> Web interface edit records
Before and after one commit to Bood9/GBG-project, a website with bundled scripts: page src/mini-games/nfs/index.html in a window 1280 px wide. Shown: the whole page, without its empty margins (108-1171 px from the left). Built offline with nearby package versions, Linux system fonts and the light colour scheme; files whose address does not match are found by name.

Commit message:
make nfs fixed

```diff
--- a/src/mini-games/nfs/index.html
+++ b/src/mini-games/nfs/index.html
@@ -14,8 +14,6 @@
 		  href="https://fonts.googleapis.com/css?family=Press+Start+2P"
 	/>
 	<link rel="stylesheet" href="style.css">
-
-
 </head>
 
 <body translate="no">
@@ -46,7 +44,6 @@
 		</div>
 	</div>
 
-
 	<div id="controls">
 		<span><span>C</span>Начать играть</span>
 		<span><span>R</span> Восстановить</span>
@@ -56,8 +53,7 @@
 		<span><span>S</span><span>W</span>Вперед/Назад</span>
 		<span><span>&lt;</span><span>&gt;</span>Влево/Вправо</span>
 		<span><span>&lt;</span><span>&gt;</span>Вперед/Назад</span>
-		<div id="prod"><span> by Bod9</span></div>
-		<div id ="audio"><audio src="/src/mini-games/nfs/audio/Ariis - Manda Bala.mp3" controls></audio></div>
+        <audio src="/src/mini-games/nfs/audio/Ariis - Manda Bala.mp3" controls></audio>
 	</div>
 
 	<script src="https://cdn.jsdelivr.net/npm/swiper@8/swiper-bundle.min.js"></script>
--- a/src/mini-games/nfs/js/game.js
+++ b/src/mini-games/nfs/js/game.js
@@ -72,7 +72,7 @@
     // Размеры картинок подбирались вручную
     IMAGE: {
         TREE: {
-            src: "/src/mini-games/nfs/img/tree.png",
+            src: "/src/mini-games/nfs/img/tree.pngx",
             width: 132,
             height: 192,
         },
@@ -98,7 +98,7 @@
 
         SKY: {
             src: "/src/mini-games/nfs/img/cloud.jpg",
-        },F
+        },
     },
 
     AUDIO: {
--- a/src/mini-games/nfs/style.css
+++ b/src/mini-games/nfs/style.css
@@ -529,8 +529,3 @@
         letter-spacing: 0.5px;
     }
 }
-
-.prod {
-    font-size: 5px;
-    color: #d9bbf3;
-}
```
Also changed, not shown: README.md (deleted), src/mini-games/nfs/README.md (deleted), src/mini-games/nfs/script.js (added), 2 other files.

> ACTIVITY
Once you find the string "span" in a line of the records, copy that line.

> YOUR SOLUTION
 		<span><span>C</span>Начать играть</span>
 		<span><span>R</span> Восстановить</span>
 		<span><span>S</span><span>W</span>Вперед/Назад</span>
 		<span><span>&lt;</span><span>&gt;</span>Влево/Вправо</span>
 		<span><span>&lt;</span><span>&gt;</span>Вперед/Назад</span>
-		<div id="prod"><span> by Bod9</span></div>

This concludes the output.